Details of how to apply to Investing In Communities can be found on our website, and you can keep in touch with our latest news, including hearing details of our forthcoming new programmes, by signing up to our monthly Ebulletin.
This spring we are heading out and about as we hope to join up more of our grant holders across Scotland.
Today the Looking to Local roadshow arrives in Hamilton. We’re in town providing an opportunity for projects that share the same place to get together and share ideas, issues and to learn from each other.

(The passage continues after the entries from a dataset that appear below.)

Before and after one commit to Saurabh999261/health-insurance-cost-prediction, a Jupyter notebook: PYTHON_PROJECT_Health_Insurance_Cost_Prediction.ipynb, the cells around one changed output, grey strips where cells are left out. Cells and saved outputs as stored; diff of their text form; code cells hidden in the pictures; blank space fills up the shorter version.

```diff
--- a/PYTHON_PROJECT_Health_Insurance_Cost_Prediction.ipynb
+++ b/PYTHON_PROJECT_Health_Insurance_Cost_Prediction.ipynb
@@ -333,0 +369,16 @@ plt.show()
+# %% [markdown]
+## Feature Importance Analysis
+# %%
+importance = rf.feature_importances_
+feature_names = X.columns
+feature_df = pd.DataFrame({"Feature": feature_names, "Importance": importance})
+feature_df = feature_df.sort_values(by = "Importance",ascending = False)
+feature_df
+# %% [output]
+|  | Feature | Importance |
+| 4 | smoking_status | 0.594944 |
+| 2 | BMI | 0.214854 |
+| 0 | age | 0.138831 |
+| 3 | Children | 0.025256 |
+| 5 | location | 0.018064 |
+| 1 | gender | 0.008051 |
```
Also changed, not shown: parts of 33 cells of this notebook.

Earlier this month we kicked off the roadshow in Kilmarnock with over 30 of our funded projects local policy makers, third sector support agencies and key stakeholders from the local council and community planning partnerships to look at how we can help groups become better connected in the future.
Grantholder Gillian Ferguson shared her experiences of being a Big Lottery Fund grantholder last time around. She said:
“It was great to be in the same room as so many inspirational projects and with people I might be able to work with more in the future. Sometimes it’s easy to focus on your own project but the Looking to Local event has really help everyone see how we are all connected together.”
In addition to bringing our grantholders together today we’re hoping we can gain a better idea of how we at the Big Lottery Fund can be more connected as we develop our new funding programmes which will form the basis of who, what, where and how we fund over the next five years.
Keep in touch with today’s event on twitter @BIGScotland or #Look2Local
Next stop for the roadshow is Dundee in April with venue and date to be confirmed.